At the moment, digging comprises most of the work going on as the aging John Hart dam and power station undergo a major seismic upgrade and replacement.

“It’s like a mining operation for the first year and a half, to remove all the rock,” said Stephen Watson of BC Hydro. “Once that’s complete, they get into the building phase, starting to construct the generating station.”

Monday’s tour updated regional civic leaders and media on the progress of the four-year project, which kicked off last summer with a similar tour. It was led by managers from BC Hydro, joint venture construction partners InPower BC, Aecon and SNC Lavalin Constructors Pacific, Inc., and included Adams and Comox Valley MLA Don McRae. The visitors were taken to the entrance of one of two access portals being dug deep into bedrock in the hill below John Hart dam. The tunnels, one large enough to accommodate semi trucks and large equipment, will eventually intersect with the main generating station tunnel.

“These are just little access tunnels,” Aecon’s Scott Marshall said. “But they’re big.”

When completed and commissioned in the fall of 2018, the new site will feature more than two kilometres of underground tunnels as the surface penstocks and surge towers are removed from the site and the hillside reforested.

“To see it go to this design level, underground with the tunneling option, will also be really important going forward, as it creates a more natural park space,” said Adams. “It will just be a great asset for Campbell River.”

In addition to major seismic upgrades — “The penstocks and generating station wouldn’t survive a low to moderate earthquake,” said Watson — the new facility will boast an underground water bypass. It will eliminate the periodic release of water through Elk Falls currently needed when the current turbines require maintenance or repair.

The new generating station will add 9.5 per cent more generating capacity with the same flow rates currently in place.

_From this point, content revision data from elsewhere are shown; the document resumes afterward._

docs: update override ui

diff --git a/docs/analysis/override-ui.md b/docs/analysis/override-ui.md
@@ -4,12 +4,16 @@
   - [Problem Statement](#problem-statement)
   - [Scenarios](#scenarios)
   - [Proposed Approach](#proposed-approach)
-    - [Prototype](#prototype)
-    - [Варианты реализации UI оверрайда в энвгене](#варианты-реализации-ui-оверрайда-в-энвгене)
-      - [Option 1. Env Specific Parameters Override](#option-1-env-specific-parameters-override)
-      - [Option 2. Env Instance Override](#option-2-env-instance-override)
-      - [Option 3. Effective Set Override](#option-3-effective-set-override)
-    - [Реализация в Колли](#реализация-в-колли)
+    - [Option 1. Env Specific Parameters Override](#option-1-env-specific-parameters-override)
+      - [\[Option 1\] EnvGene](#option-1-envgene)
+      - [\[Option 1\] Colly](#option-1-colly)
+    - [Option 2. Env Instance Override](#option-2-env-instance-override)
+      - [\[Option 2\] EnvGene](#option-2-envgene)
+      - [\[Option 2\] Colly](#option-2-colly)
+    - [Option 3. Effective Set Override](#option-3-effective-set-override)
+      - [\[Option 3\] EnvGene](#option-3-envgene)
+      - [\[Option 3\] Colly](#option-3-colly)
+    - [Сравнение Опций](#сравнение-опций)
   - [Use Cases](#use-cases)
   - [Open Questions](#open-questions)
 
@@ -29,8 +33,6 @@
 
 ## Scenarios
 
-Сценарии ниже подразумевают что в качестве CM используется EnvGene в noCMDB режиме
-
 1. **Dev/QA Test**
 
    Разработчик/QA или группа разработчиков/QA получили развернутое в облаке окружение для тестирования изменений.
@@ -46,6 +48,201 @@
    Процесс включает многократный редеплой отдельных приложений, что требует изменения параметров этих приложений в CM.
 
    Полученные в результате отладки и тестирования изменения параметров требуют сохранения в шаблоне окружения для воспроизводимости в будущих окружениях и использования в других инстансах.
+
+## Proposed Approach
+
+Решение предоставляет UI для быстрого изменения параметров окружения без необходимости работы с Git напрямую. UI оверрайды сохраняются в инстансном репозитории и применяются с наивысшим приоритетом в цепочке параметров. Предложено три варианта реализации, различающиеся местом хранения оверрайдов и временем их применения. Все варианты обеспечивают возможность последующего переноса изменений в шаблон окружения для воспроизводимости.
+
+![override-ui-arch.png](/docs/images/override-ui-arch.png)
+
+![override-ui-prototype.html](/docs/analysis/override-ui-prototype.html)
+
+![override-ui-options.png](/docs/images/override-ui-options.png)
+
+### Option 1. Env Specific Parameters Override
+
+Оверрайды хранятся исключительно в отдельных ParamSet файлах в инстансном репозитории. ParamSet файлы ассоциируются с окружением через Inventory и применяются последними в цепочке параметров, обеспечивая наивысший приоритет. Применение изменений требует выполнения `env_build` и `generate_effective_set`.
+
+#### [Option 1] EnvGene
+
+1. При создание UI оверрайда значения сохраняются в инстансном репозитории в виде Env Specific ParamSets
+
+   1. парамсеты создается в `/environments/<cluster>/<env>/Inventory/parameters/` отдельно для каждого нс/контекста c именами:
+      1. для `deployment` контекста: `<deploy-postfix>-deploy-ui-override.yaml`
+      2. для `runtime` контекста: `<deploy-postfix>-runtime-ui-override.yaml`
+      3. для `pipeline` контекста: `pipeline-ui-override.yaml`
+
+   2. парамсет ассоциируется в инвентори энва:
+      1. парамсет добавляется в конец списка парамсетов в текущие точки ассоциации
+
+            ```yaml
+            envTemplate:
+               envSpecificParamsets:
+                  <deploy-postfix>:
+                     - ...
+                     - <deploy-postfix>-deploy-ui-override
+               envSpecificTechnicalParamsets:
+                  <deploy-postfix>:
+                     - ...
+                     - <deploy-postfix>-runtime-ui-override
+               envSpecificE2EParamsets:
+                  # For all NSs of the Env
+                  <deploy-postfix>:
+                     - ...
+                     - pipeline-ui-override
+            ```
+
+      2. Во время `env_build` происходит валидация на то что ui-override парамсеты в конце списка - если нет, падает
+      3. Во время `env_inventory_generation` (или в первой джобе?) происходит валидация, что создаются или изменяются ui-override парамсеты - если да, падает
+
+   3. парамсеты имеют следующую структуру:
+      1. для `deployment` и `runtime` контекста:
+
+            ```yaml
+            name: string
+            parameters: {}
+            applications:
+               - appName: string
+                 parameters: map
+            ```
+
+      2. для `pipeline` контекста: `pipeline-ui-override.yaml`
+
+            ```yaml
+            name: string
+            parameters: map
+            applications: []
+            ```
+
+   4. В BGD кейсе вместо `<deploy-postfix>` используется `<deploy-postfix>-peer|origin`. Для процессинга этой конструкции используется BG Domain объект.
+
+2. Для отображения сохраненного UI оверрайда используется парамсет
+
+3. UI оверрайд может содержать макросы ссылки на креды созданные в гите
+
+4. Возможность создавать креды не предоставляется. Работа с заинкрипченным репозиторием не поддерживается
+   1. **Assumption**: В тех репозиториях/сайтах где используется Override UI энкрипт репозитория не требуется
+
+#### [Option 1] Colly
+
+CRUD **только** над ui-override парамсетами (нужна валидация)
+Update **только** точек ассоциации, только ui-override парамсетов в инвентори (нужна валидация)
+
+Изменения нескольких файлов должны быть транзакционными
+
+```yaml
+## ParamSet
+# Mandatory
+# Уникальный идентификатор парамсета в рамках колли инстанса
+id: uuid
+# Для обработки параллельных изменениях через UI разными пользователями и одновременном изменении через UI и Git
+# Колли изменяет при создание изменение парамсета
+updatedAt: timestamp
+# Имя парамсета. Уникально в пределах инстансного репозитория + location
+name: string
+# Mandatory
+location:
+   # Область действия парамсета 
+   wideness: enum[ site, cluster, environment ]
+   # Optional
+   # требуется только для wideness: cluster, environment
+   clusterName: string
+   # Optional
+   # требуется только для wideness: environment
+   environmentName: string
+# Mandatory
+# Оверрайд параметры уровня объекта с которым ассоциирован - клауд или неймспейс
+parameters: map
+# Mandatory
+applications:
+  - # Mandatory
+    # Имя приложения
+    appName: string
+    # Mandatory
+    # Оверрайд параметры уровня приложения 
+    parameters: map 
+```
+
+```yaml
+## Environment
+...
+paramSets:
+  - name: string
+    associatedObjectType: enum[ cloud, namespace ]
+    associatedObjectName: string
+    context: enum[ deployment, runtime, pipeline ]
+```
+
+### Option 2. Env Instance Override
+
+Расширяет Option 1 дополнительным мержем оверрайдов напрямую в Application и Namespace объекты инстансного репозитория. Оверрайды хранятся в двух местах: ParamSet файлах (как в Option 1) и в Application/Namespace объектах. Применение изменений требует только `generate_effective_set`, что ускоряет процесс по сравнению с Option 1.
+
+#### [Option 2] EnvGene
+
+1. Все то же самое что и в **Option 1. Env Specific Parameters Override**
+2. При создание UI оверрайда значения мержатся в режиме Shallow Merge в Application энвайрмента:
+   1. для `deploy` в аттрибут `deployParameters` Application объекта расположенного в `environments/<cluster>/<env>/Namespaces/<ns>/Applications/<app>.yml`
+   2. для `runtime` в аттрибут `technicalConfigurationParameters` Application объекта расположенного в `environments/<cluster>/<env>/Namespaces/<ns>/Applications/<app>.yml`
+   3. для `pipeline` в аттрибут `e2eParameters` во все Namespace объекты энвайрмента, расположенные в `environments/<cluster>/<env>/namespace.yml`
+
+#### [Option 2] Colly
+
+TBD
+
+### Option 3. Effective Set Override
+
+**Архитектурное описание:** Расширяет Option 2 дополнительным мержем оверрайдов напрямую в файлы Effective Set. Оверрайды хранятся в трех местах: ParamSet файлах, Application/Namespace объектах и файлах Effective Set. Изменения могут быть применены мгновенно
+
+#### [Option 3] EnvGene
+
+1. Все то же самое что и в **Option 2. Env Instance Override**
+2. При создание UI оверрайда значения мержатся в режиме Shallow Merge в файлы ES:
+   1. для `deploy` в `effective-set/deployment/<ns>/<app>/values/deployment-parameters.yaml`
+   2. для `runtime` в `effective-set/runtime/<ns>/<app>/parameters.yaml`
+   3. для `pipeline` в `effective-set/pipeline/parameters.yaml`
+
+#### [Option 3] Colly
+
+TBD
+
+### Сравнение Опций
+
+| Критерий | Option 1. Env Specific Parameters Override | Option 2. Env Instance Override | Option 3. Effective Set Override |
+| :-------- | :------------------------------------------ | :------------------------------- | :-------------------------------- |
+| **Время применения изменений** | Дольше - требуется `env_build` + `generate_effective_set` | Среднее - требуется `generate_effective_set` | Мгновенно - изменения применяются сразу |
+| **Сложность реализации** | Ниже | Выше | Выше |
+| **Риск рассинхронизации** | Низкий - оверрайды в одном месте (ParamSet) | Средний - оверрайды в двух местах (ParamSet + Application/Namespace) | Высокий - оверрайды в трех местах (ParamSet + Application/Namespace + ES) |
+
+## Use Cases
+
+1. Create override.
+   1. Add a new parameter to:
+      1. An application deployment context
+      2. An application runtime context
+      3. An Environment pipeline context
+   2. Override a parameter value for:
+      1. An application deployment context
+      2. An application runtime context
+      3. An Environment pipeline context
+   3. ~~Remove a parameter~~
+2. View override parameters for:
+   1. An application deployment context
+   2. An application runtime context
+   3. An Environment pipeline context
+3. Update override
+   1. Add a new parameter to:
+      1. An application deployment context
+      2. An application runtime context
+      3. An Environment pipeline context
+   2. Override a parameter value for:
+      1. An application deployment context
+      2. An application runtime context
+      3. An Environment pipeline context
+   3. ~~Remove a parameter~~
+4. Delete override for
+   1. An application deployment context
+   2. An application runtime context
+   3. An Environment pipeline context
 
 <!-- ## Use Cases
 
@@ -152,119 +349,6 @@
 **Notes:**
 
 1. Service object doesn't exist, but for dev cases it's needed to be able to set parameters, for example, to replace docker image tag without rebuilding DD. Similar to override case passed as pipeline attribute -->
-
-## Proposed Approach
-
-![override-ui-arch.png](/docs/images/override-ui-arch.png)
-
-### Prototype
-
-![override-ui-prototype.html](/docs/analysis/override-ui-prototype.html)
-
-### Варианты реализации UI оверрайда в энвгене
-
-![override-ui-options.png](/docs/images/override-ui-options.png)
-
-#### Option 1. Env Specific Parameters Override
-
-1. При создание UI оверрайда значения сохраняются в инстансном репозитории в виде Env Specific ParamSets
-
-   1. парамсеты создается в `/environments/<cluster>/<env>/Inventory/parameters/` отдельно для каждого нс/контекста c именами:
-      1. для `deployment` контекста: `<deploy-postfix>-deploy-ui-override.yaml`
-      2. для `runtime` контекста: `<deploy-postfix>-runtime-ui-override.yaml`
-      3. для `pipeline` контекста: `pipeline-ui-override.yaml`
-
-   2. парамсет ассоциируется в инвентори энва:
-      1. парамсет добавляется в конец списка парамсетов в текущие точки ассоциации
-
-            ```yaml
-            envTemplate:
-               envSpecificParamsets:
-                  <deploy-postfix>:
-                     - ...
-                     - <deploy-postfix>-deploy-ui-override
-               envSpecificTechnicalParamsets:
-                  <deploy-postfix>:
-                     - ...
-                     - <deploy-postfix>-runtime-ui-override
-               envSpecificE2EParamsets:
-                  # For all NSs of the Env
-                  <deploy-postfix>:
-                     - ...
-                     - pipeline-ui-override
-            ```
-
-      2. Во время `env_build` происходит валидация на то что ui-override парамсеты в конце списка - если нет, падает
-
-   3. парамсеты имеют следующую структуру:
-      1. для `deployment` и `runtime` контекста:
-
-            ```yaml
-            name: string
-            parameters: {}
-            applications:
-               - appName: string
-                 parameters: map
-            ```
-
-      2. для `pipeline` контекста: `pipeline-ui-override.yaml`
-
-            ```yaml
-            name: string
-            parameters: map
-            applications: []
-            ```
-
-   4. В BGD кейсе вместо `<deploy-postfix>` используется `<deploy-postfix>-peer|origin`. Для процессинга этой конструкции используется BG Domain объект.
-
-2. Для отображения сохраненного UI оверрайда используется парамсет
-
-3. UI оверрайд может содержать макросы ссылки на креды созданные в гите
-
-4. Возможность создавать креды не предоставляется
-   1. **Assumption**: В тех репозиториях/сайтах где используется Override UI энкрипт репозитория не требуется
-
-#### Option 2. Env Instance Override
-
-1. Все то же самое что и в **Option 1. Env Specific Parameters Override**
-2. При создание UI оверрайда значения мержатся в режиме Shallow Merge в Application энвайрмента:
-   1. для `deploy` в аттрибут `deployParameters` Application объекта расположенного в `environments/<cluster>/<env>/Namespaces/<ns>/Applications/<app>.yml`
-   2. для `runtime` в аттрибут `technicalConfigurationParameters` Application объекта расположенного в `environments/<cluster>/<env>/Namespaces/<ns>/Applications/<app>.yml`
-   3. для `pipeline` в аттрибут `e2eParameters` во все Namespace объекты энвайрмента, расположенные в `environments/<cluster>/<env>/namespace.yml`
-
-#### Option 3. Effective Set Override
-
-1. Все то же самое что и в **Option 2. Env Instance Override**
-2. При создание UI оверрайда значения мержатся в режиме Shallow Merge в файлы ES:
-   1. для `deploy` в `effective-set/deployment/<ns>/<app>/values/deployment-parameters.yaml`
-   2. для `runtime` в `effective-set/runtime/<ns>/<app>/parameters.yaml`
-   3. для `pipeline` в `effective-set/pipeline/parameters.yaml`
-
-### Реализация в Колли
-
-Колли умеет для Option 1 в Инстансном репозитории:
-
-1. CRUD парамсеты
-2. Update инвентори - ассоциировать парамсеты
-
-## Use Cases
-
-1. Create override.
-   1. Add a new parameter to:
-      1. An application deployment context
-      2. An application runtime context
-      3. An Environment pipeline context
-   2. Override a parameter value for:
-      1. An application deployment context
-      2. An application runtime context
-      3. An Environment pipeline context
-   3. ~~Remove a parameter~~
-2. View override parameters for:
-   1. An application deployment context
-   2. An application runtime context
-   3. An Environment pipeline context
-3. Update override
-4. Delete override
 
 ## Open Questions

The project employs roughly 185 people in Campbell River, on-site or in support roles, and utilizes 50 local contractors for goods and/or services.

“The whole John Hart generating project and what will be coming up with the seismic upgrade to the dam, combined with the hospital project, is a once-in-a hundred-year injection of capital projects into a community,” said Adams. “We’ve seen a lot of people coming into Campbell River for good jobs. It’s critically important to Campbell River.”